The book is basically a memoir, retelling the tale of a year spent by Kingsolver and her family sustaining themselves with home grown food. It starts off with the whole family uprooting themselves from a Tucson home and moving east, to 40 acres in Appalachia. They then proceed to do all the work required to feed a family of four with their own bare hands, including raising poultry for slaughter.

Kingsolver relays these tales with a self-depricating sense of humor and a realism that makes not only the book imminently relatable, but also inspires a sense of confidence in the reader. It makes me think that I too could grow all my own vegetables and bake all of my own bread. Perhaps I felt this way while reading because I am already moving in that direction – owning dairy goats, learning to garden, planting fruit trees and contemplating buying my own chickens this spring, but I like to think that it has as much to do with the authors sense of ease and her willingness to share her own failures and successes.

The book also contains brief additions written by Kingsolver’s husband and eldest daughter which include information on legislation, food trends and recipes. Each chapter in the book contains one or more of these short essays and I feel the communal nature of the writing helps engage the reader and makes one feel included in the project set forth at the beginning of the book – a year of self-subsistence.

All in all I feel that this book is a fabulous introduction to the ideas and realities of eating local, sustainable food. A much better introduction to the lifestyle and the philosophy than something like “Omnivore’s Dilemma” by Pollan, mostly because it presents the ideas of Slow Food in a day to day, down home manner, rather than as a terrifying look into the horrors of food production in the country. As Kingsolver’s own daughter relates in the book, people tend to dislike being preached to and when she tried to share her new found knowledge about industrial farms, people often resented being made to feel guilty about their food choices. For this reason alone I believe that “Animal, Vegetable, Miracle” is a great book to recommend to those people who may be curious about changing their food habits, but need a gentle introduction to the lifestyle and the benefits of SOLE food.

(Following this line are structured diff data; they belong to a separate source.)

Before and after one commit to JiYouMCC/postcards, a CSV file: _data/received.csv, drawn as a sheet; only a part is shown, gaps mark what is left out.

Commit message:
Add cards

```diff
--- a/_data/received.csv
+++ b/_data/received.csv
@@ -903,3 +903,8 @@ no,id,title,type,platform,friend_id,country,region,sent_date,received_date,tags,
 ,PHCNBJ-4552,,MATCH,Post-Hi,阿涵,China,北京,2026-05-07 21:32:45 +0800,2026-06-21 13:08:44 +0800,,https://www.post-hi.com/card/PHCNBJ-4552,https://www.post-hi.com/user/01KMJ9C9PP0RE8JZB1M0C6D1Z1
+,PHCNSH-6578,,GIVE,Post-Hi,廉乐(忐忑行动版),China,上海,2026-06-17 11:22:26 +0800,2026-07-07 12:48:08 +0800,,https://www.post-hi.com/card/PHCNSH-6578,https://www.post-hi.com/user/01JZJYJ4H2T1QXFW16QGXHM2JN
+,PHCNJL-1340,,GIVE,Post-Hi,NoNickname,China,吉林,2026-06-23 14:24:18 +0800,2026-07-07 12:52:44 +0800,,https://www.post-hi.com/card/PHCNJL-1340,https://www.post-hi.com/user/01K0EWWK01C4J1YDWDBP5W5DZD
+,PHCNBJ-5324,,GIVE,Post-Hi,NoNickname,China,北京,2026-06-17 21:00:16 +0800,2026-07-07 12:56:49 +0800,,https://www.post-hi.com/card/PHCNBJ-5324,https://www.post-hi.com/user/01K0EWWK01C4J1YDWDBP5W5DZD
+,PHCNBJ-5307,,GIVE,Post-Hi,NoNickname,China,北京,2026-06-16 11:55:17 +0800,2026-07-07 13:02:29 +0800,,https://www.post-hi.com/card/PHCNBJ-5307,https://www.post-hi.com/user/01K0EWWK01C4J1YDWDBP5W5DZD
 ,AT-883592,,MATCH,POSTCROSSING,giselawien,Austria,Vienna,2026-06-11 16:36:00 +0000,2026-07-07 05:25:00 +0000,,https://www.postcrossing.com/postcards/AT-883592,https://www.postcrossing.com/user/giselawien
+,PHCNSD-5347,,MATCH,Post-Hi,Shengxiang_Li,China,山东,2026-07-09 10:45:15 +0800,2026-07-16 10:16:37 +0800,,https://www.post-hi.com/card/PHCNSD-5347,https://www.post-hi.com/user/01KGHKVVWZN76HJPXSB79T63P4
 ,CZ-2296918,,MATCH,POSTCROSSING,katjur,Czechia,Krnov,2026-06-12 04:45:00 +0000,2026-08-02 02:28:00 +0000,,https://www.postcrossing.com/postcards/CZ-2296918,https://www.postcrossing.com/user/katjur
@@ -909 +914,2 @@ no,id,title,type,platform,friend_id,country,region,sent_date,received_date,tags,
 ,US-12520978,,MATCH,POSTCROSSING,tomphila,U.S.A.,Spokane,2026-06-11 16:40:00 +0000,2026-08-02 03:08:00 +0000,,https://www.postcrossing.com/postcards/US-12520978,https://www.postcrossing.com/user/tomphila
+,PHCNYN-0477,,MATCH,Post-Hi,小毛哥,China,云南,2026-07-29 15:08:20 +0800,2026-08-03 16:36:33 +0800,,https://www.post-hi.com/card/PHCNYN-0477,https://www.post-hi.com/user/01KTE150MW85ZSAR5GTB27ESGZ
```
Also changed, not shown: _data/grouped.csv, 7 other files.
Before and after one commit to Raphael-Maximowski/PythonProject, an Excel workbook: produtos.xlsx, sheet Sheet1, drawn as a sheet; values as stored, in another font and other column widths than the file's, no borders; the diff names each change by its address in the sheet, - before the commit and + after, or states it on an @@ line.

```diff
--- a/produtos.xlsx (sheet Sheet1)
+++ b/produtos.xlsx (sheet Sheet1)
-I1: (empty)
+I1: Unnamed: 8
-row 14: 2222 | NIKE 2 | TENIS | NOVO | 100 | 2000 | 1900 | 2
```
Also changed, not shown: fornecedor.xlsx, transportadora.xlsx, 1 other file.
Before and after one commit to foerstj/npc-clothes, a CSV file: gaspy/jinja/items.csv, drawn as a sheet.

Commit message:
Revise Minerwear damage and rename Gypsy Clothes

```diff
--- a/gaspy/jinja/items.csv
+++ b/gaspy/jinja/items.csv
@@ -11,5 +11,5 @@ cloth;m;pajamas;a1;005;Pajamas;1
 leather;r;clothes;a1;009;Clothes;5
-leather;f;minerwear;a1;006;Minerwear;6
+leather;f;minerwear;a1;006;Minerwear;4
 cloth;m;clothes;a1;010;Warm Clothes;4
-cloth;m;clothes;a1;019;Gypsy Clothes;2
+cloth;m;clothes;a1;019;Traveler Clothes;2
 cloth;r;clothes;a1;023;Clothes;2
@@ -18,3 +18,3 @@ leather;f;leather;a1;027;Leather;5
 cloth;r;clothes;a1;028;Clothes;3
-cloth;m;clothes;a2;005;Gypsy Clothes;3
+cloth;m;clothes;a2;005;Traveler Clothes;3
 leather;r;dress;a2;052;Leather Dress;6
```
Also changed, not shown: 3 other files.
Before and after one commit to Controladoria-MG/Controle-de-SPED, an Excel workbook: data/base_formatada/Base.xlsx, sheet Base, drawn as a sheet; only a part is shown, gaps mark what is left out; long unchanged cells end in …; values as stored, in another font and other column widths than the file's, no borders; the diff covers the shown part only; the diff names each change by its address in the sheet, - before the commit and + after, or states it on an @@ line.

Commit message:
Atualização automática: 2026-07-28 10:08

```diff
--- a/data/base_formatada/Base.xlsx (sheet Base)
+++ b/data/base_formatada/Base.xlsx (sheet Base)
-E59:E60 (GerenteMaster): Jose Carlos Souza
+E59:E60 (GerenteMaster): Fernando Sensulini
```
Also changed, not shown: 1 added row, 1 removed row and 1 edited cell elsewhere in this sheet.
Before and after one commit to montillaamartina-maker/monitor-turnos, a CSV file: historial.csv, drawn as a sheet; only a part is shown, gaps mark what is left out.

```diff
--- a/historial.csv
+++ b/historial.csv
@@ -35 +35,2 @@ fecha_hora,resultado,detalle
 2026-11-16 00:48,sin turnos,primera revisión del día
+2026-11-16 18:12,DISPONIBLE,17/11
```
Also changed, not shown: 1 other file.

This post is my contribution to Food Renegade’s Fight Back Friday blog carnival.


Fall musings November 3, 2009

Filed under: Uncategorized — realfoodmama @ 2:45 pm

So I have been so distracted by a variety of things that I haven’t written in weeks! First, my computer broke and was in the shop for two weeks, then my goat’s hoof was badly injured. This was followed by my request to host two parties and finally that brings us to this week. Things have just been crazy and sadly my blog has suffered as a result.

That being said however, I have some fabulous posts in the wings which I will be working on this week! Several new recipes, including some using my raw goats milk, as well as some interesting holiday ideas and discussions.

Tomorrow, look for my post about home made gnocchi, using potatoes from our garden! My favorite pasta, and while it is labor intensive, the results are totally worth it.

Until then, Happy Eating!